Venezuela vowed on Thursday that it would crackdown and jail the leaders of violent protests that have been taking place in the country since April as the US Vice President called on Latin American countries to step up pressure on Caracas.

Venezuela’s new top prosecutor Tarek Saab pledged to track down the leaders of the protests that have left more than 120 people dead.

He made his vow a day before a hate crimes law was expected to be approved despite fears that it will be used to crush dissent. The new law “against hate and intolerance,” denounced by rights groups as a sham aimed at persecuting the opposition, was set to be approved on Friday by a new legislative superbody elected last month at the behest of President Nicolas Maduro.

Maduro loyalist Delcy Rodriguez, head of the body known as the constituent assembly, said the law would be passed before the weekend.

“It will be a point of honor for the public prosecutor’s office to identify who was responsible for each of the hate crimes that occurred in this country,” Saab, Maduro’s ex-human rights ombudsman, shouted during a speech to the assembly.

“We will search the cameras, videos, photographs. We will get images of each one of them to make sure they pay for having killed, for having hurt people and left orphans behind,” he said to a standing ovation by the Socialist Party-dominated assembly.

The international community, however, has pointed at the Maduro government, not opposition demonstrators, when assigning blame for deaths.

Venezuelan security forces and pro-government groups were believed responsible for the deaths of at least 73 demonstrators since April, the United Nations said in an August 8 report.

Abuses of protesters, including torture, were part of “the breakdown of the rule of law” in the oil-rich but economically-ailing nation, the report said.

Those found guilty of expressing hate or intolerance will be punished with up to 25 years in jail, according to the vaguely worded hate crimes bill.

Groups like Human Rights Watch say it would give Maduro’s government carte blanche to take opposition leaders out of circulation ahead of October gubernatorial elections.

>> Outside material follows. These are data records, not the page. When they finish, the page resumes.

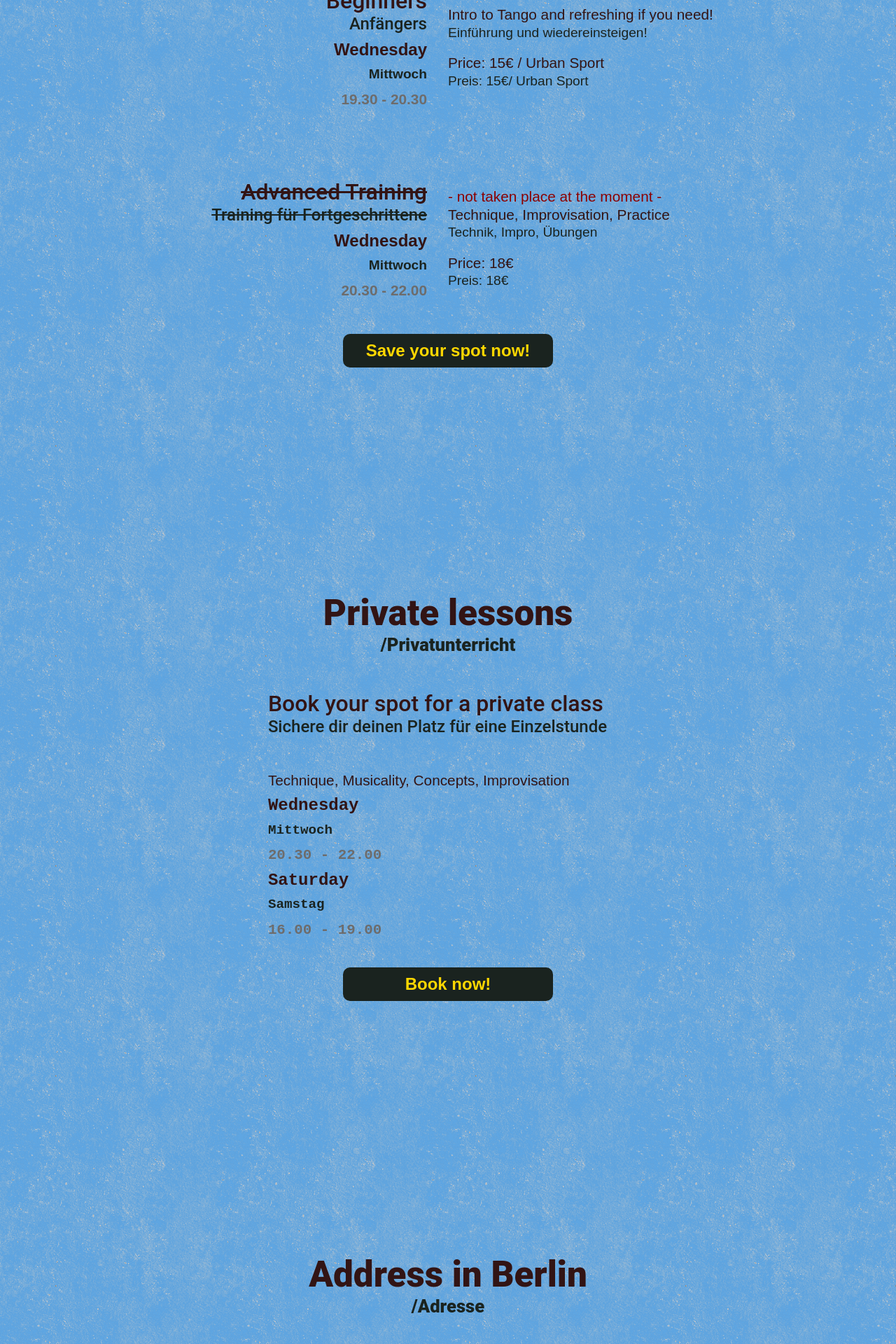
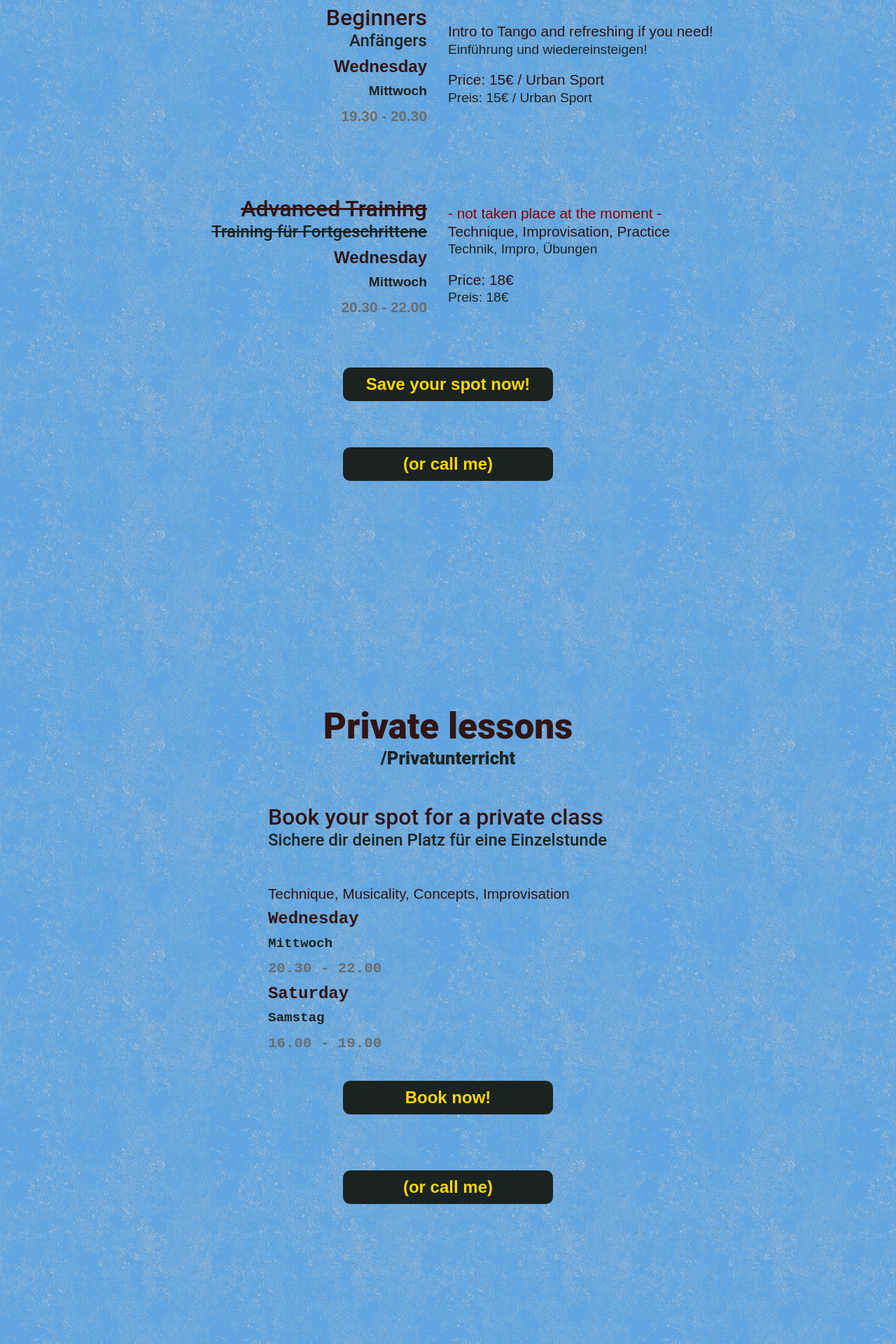
Before and after one commit to matiasfacio/matiasfacio-tango, a React (Create React App) app: page / in a window 1280 px wide. Shown: the part 2048-3968 px from the top of the page at 70% size. Built offline with nearby package versions, Linux system fonts and the light colour scheme.

Commit message:
telephone

```diff
--- a/src/components/GroupLessons.js
+++ b/src/components/GroupLessons.js
@@ -77,7 +77,7 @@ const GroupLessons = () => {
             <br />
             <p>Price: 15€ / Urban Sport</p>
             <Deutsch>
-              <p>Preis: 15€/ Urban Sport</p>
+              <p>Preis: 15€ / Urban Sport</p>
             </Deutsch>
           </ClassTopic>
 
@@ -96,6 +96,10 @@ const GroupLessons = () => {
         </Classes>
        <BookAClassButton href={"mailto:matiaspersonal@gmail.com?subject=Book%20a%20spot%20for%20a%20group%20class"}>
           Save your spot now!
+      </BookAClassButton>
+      <br />
+      <BookAClassButton href={"tel:+491774946117"}>
+          (or call me)
         </BookAClassButton>
       </StyledSection>
   );
@@ -257,4 +261,5 @@ const StyledSection = styled.section`
   display: flex;
   justify-content: center;
   flex-direction: column;
+  gap: 24px
 `;
--- a/src/components/PrivateLessons.js
+++ b/src/components/PrivateLessons.js
@@ -48,6 +48,9 @@ export default function ClassesBerlin() {
           </Class>
         </PrivateLessons>
         <PrivateClassButton href="mailto:matiaspersonal@gmail.com?subject=Private%20Class%20/%20Book%20a%20spot%20for%20a%20private%20class">Book now!</PrivateClassButton>
+        <PrivateClassButton href={"tel:+491774946117"}>
+          (or call me)
+        </PrivateClassButton>
       </Classes>
     </>
   );
```
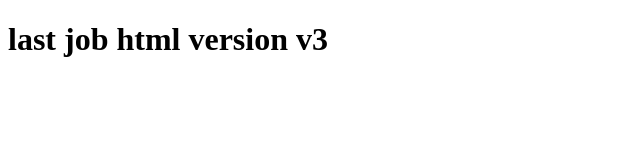
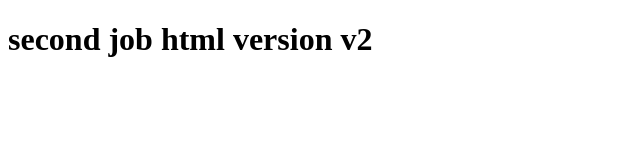
Before and after one commit to rohit251998/myname, a plain HTML site: page index.html in a window 1280 px wide. Shown: the whole page, without its empty margins (0-640 px from the left). Drawn offline with Linux system fonts and the light colour scheme.

Commit message:
this is v2

```diff
--- a/index.html
+++ b/index.html
@@ -6,7 +6,7 @@
     <title>Document</title>
 </head>
 <body>
-	<h1> last job html version  v3</h1>
+	<h1> second job html version  v2</h1>
 
 </body>
 </html>
```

The assembly has established a truth commission to investigate opposition candidates to ensure that any who were involved in violent protests would be barred from running for governorships, Rodriguez said.

The opposition, which won control of congress in 2015 only to see its decisions nullified by Maduro’s loyalist Supreme Court, boycotted the July 30 election of the constituent assembly. The body has sweeping powers to re-write Venezuela’s constitution and even give Maduro permission to rule by decree.

Meanwhile, US Vice President Mike Pence urged Latin American leaders to intensify pressure on the Venezuelan government, which many fear is on the cusp of dictatorship and civil war.

He made his remarks during a tour of the newly expanded Panama Canal Thursday as he wrapped up a trip to Latin America. Pence met with Panamanian President Juan Carlos Varela before departing for Washington Thursday evening.

Pence has spent much of his visit working to assure Latin American allies that the United States remains invested in the region despite President Donald Trump’s “America first” rhetoric.

That mission was complicated by Trump’s surprise suggestion right before Pence left that a “military option” might be on the table for Venezuela. Leaders across the region made clear to Pence that they strongly rejected the suggestion.

“Chile will do its utmost to support Venezuela to find a peaceful way out,” Chilean President Michelle Bachelet said Wednesday. “But Chile will not support military interventions, nor coup d’état.”